Competition, The “Purgatory” and Urgency A. The Customer is Always King – But it has be win/win We all know the customer is king. But this principle backfires when we agree to an adversarial buying program that diminishes our selling. For instance: The Purgatory of Call Me Back in 2 Weeks. We have all had the experience: 1. We meet the prospect, get invited to bid and submit the bid. 2. We call back at the agreed upon time to follow up and are told: “I haven’t looked at the proposal yet; call me back in 2 weeks.” 3. So we call back in 2 weeks, and get told: “Call me back in 2 weeks” Ad infinitim. Some people call this…The Purgatory of Call me Back in 2 weeks. Here’s a troubling thought – could our selling system be encouraging this? B. Safe vs. Serious Conversations The core of selling is conversations. There are two types: 1) Safe – the prospect will never give you any business; they are in the conversation for another reason. Typically, they want a 3rd price to gauge the effectiveness of their buying from the incumbent 2) Serious – the prospect has a compelling need and is willing to discuss it. How do you know if you’re in a serious conversation (assuming it’s not a 1 call close?) We watch what the prospect does, not what the prospect says. Thought question: Are we encouraging the prospect to act seriously? C. The Payment in Kind Principle We all know the salesperson who returns from a sales meeting and declares: “It was a great meeting!” When asked why, he says: “They loved me.” Subsequently, we lose the business and learn we never had a chance. We were actually in “The Purgatory of Call Me Back in 2 weeks.” This salesperson overly relied on body language and social cues, which were positive. These are important, but not nearly enough. He probably didn’t encourage the prospect to engage in behaviors that are appropriate to a serious conversation: getting to know our strengths, our integrity, and our quality. Examples might include: inviting us back to go over a proposal, checking our references, introducing us to other key decision-makers. A serious prospect would do one or more of these behaviors. We know this from experience. The challenge is to encourage new prospects to be serious. We call these behaviors “payments in kind” or PIK’s for short. At an early stage of the selling process, we can’t reasonably ask the prospect to send us money. But we can ask for appropriate payments: PIK’s – behaviors appropriate to a serious interaction. If we don’t encourage the prospect to “get to know us”, we force them to make a price buy. This can often be lose/lose. And when this happens, it’s our fault, a failure in selling. We have to “earn the right” to PIK’s. We do this – earn the right – with a focus on meeting the prospect’s urgent need. It wasn’t always so. D. Major Post World War II eras in selling

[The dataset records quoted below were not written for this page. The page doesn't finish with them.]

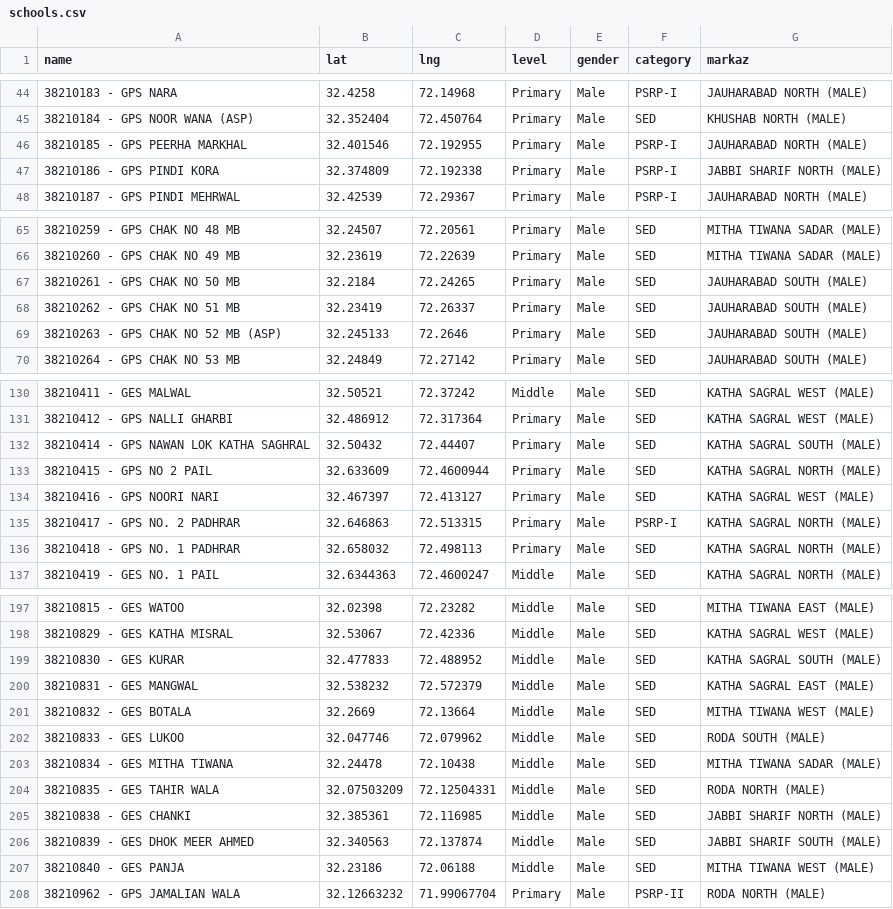
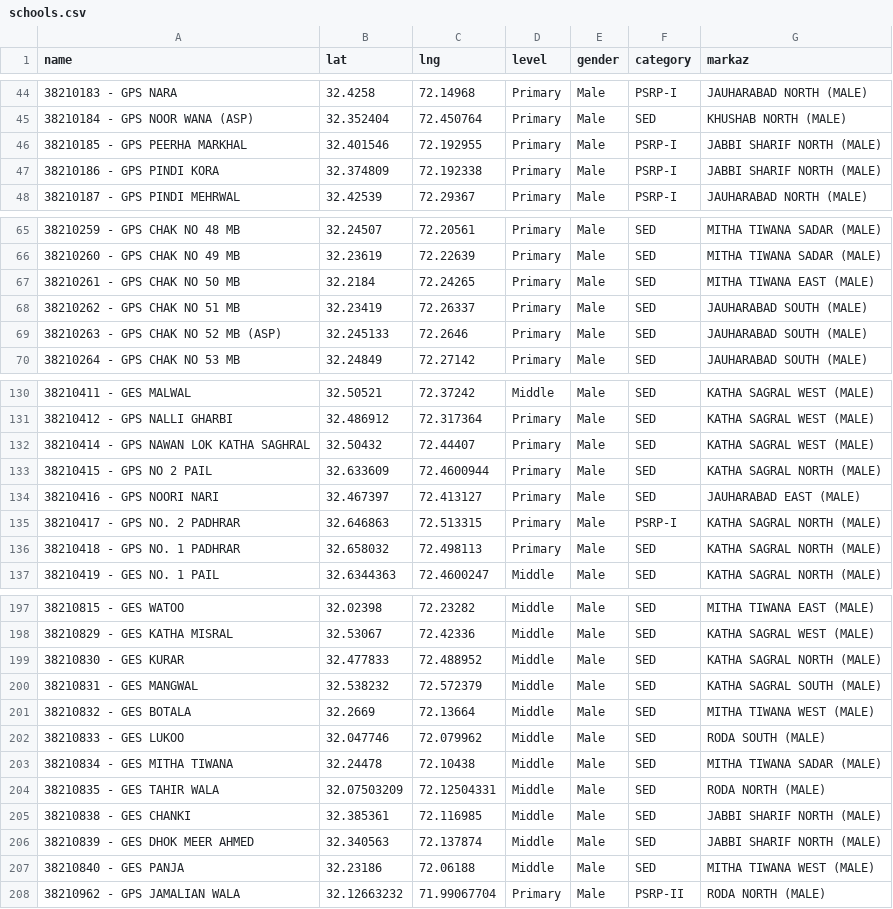
Before and after one commit to elixirlinnet/Schools-Mapping-System-by-ASiM, a CSV file: schools.csv, drawn as a sheet; only a part is shown, gaps mark what is left out; the diff covers the shown part only.

```diff
--- a/schools.csv
+++ b/schools.csv
@@ -45,3 +45,3 @@ name,lat,lng,level,gender,category,markaz
 38210184 - GPS NOOR WANA (ASP),32.352404,72.450764,Primary,Male,SED,KHUSHAB NORTH (MALE)
-38210185 - GPS PEERHA MARKHAL,32.401546,72.192955,Primary,Male,PSRP-I,JAUHARABAD NORTH (MALE)
+38210185 - GPS PEERHA MARKHAL,32.401546,72.192955,Primary,Male,PSRP-I,JABBI SHARIF NORTH (MALE)
 38210186 - GPS PINDI KORA,32.374809,72.192338,Primary,Male,PSRP-I,JABBI SHARIF NORTH (MALE)
@@ -66,3 +66,3 @@ name,lat,lng,level,gender,category,markaz
 38210260 - GPS CHAK NO 49 MB,32.23619,72.22639,Primary,Male,SED,MITHA TIWANA SADAR (MALE)
-38210261 - GPS CHAK NO 50 MB,32.2184,72.24265,Primary,Male,SED,JAUHARABAD SOUTH (MALE)
+38210261 - GPS CHAK NO 50 MB,32.2184,72.24265,Primary,Male,SED,MITHA TIWANA EAST (MALE)
 38210262 - GPS CHAK NO 51 MB,32.23419,72.26337,Primary,Male,SED,JAUHARABAD SOUTH (MALE)
@@ -131,5 +131,5 @@ name,lat,lng,level,gender,category,markaz
 38210412 - GPS NALLI GHARBI,32.486912,72.317364,Primary,Male,SED,KATHA SAGRAL WEST (MALE)
-38210414 - GPS NAWAN LOK KATHA SAGHRAL,32.50432,72.44407,Primary,Male,SED,KATHA SAGRAL SOUTH (MALE)
+38210414 - GPS NAWAN LOK KATHA SAGHRAL,32.50432,72.44407,Primary,Male,SED,KATHA SAGRAL WEST (MALE)
 38210415 - GPS NO 2 PAIL,32.633609,72.4600944,Primary,Male,SED,KATHA SAGRAL NORTH (MALE)
-38210416 - GPS NOORI NARI,32.467397,72.413127,Primary,Male,SED,KATHA SAGRAL WEST (MALE)
+38210416 - GPS NOORI NARI,32.467397,72.413127,Primary,Male,SED,JAUHARABAD EAST (MALE)
 38210417 - GPS NO. 2 PADHRAR,32.646863,72.513315,Primary,Male,PSRP-I,KATHA SAGRAL NORTH (MALE)
@@ -198,4 +198,4 @@ name,lat,lng,level,gender,category,markaz
 38210829 - GES KATHA MISRAL,32.53067,72.42336,Middle,Male,SED,KATHA SAGRAL WEST (MALE)
-38210830 - GES KURAR,32.477833,72.488952,Middle,Male,SED,KATHA SAGRAL SOUTH (MALE)
-38210831 - GES MANGWAL,32.538232,72.572379,Middle,Male,SED,KATHA SAGRAL EAST (MALE)
+38210830 - GES KURAR,32.477833,72.488952,Middle,Male,SED,KATHA SAGRAL NORTH (MALE)
+38210831 - GES MANGWAL,32.538232,72.572379,Middle,Male,SED,KATHA SAGRAL SOUTH (MALE)
 38210832 - GES BOTALA,32.2669,72.13664,Middle,Male,SED,MITHA TIWANA WEST (MALE)
@@ -205,3 +205,3 @@ name,lat,lng,level,gender,category,markaz
 38210838 - GES CHANKI,32.385361,72.116985,Middle,Male,SED,JABBI SHARIF NORTH (MALE)
-38210839 - GES DHOK MEER AHMED,32.340563,72.137874,Middle,Male,SED,JABBI SHARIF SOUTH (MALE)
+38210839 - GES DHOK MEER AHMED,32.340563,72.137874,Middle,Male,SED,JABBI SHARIF NORTH (MALE)
 38210840 - GES PANJA,32.23186,72.06188,Middle,Male,SED,MITHA TIWANA WEST (MALE)
```
Also changed, not shown: 49 edited cells elsewhere in this file.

  1. Social Selling - Noah’s Ark through 1950’s

  2. Facts and Benefits – 1950’s – 1960’s

  3. Solution Selling – 1960’s through 1980’s

  4. Challenging the customer – the modern era – selling on Urgency!

1. Social Selling established pre-flood (Noah’s Ark), effective post WWII Social selling is highly effective in a limited competition environment; for example: in the Post WWII era, where the United States had most of the factories in the World. Companies could compete on: 1) Golf outings 2) Partying 3) Belonging to the right club or social circle Thought Question: Is this as effective as it once was? If not, why not? Thought Question: Did social selling encourage appropriate PIK’s? 2. Facts and Benefits – 1960’s As competition heats up in 1960’s worldwide, sellers have to give prospects actual business reasons to buy: meeting a compelling need. Consider the introduction of audio cassettes as an alternative to records: cassettes are more convenient, portable. Facts and benefits are an early selling effort to meet the challenge of increased competition. It is very effective when social selling is the alternative. For instance:

  • If you need to play music in a remote location, you need audio cassettes. Social relations can’t win the day for records. A key discovery was made: to suggest we choose between social selling and benefits selling is a false dichotomy. We need both.

Social selling gives prospects a reason to hear our story. Benefits’ selling gives prospects a reason to buy. 3. Solution Selling: 1960’s through 1980’s – IBM and Xerox A further market development involves segmenting ma